> TO DO:
In this exercise, set down every entry that follows exactly as it appears.

(Saved entries)
+++++

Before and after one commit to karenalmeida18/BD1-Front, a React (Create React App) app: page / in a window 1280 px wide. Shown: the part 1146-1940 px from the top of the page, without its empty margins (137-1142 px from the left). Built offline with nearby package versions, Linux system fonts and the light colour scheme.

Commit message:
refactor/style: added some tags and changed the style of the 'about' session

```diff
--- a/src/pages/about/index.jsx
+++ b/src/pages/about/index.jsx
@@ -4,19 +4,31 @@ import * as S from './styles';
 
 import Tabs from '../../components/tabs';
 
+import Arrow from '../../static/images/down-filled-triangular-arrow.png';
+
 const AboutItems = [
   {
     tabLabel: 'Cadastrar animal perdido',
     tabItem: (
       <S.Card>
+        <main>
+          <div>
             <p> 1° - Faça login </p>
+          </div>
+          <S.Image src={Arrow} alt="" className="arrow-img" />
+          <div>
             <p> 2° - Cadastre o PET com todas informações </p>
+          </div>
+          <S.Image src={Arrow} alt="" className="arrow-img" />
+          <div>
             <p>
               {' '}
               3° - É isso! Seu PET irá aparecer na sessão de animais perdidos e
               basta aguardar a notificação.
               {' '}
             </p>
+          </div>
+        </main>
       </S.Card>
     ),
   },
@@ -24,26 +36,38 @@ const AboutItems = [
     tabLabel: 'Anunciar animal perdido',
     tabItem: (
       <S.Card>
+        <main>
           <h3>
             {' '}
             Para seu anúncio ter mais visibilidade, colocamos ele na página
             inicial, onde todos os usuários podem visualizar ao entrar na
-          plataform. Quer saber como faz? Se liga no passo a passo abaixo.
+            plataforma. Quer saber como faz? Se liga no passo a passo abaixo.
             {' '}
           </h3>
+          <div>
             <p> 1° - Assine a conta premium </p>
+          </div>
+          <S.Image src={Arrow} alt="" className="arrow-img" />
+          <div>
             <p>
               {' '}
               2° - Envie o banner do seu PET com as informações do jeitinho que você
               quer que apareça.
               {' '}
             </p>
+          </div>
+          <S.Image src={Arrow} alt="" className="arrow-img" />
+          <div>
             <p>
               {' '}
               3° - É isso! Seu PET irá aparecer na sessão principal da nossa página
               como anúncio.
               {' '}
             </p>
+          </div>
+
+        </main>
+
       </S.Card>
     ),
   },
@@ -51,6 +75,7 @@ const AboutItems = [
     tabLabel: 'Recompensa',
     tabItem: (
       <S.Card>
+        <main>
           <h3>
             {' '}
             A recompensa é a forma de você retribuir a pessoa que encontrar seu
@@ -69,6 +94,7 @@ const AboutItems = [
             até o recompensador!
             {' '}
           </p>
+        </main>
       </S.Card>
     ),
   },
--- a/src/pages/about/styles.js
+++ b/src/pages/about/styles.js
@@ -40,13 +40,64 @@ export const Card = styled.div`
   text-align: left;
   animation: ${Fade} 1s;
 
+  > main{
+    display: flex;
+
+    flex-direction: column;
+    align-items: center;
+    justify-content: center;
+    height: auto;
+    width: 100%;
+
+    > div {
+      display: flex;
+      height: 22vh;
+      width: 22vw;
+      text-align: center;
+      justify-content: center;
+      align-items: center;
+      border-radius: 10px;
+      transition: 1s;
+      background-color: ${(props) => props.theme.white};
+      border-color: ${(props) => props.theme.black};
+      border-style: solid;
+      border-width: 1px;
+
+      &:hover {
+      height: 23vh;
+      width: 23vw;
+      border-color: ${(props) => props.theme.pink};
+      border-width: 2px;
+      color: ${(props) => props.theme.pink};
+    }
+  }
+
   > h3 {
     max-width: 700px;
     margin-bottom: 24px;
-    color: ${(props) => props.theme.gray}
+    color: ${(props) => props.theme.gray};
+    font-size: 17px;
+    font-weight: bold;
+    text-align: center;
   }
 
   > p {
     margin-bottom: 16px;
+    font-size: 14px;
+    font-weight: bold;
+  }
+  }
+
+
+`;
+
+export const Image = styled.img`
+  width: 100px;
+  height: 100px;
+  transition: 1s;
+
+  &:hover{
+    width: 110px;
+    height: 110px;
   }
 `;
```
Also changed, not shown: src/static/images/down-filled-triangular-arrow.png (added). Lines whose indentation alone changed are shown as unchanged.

+++++

> RESPONSE TO THIS EXERCISE:
Before and after one commit to karenalmeida18/BD1-Front, a React (Create React App) app: page / in a window 1280 px wide. Shown: the part 1146-1940 px from the top of the page, without its empty margins (137-1142 px from the left). Built offline with nearby package versions, Linux system fonts and the light colour scheme.

Commit message:
refactor/style: added some tags and changed the style of the 'about' session

```diff
--- a/src/pages/about/index.jsx
+++ b/src/pages/about/index.jsx
@@ -4,19 +4,31 @@ import * as S from './styles';
 
 import Tabs from '../../components/tabs';
 
+import Arrow from '../../static/images/down-filled-triangular-arrow.png';
+
 const AboutItems = [
   {
     tabLabel: 'Cadastrar animal perdido',
     tabItem: (
       <S.Card>
+        <main>
+          <div>
             <p> 1° - Faça login </p>
+          </div>
+          <S.Image src={Arrow} alt="" className="arrow-img" />
+          <div>
             <p> 2° - Cadastre o PET com todas informações </p>
+          </div>
+          <S.Image src={Arrow} alt="" className="arrow-img" />
+          <div>
             <p>
               {' '}
               3° - É isso! Seu PET irá aparecer na sessão de animais perdidos e
               basta aguardar a notificação.
               {' '}
             </p>
+          </div>
+        </main>
       </S.Card>
     ),
   },
@@ -24,26 +36,38 @@ const AboutItems = [
     tabLabel: 'Anunciar animal perdido',
     tabItem: (
       <S.Card>
+        <main>
           <h3>
             {' '}
             Para seu anúncio ter mais visibilidade, colocamos ele na página
             inicial, onde todos os usuários podem visualizar ao entrar na
-          plataform. Quer saber como faz? Se liga no passo a passo abaixo.
+            plataforma. Quer saber como faz? Se liga no passo a passo abaixo.
             {' '}
           </h3>
+          <div>
             <p> 1° - Assine a conta premium </p>
+          </div>
+          <S.Image src={Arrow} alt="" className="arrow-img" />
+          <div>
             <p>
               {' '}
               2° - Envie o banner do seu PET com as informações do jeitinho que você
               quer que apareça.
               {' '}
             </p>
+          </div>
+          <S.Image src={Arrow} alt="" className="arrow-img" />
+          <div>
             <p>
               {' '}
               3° - É isso! Seu PET irá aparecer na sessão principal da nossa página
               como anúncio.
               {' '}
             </p>
+          </div>
+
+        </main>
+
       </S.Card>
     ),
   },
@@ -51,6 +75,7 @@ const AboutItems = [
     tabLabel: 'Recompensa',
     tabItem: (
       <S.Card>
+        <main>
           <h3>
             {' '}
             A recompensa é a forma de você retribuir a pessoa que encontrar seu
@@ -69,6 +94,7 @@ const AboutItems = [
             até o recompensador!
             {' '}
           </p>
+        </main>
       </S.Card>
     ),
   },
--- a/src/pages/about/styles.js
+++ b/src/pages/about/styles.js
@@ -40,13 +40,64 @@ export const Card = styled.div`
   text-align: left;
   animation: ${Fade} 1s;
 
+  > main{
+    display: flex;
+
+    flex-direction: column;
+    align-items: center;
+    justify-content: center;
+    height: auto;
+    width: 100%;
+
+    > div {
+      display: flex;
+      height: 22vh;
+      width: 22vw;
+      text-align: center;
+      justify-content: center;
+      align-items: center;
+      border-radius: 10px;
+      transition: 1s;
+      background-color: ${(props) => props.theme.white};
+      border-color: ${(props) => props.theme.black};
+      border-style: solid;
+      border-width: 1px;
+
+      &:hover {
+      height: 23vh;
+      width: 23vw;
+      border-color: ${(props) => props.theme.pink};
+      border-width: 2px;
+      color: ${(props) => props.theme.pink};
+    }
+  }
+
   > h3 {
     max-width: 700px;
     margin-bottom: 24px;
-    color: ${(props) => props.theme.gray}
+    color: ${(props) => props.theme.gray};
+    font-size: 17px;
+    font-weight: bold;
+    text-align: center;
   }
 
   > p {
     margin-bottom: 16px;
+    font-size: 14px;
+    font-weight: bold;
+  }
+  }
+
+
+`;
+
+export const Image = styled.img`
+  width: 100px;
+  height: 100px;
+  transition: 1s;
+
+  &:hover{
+    width: 110px;
+    height: 110px;
   }
 `;
```
Also changed, not shown: src/static/images/down-filled-triangular-arrow.png (added). Lines whose indentation alone changed are shown as unchanged.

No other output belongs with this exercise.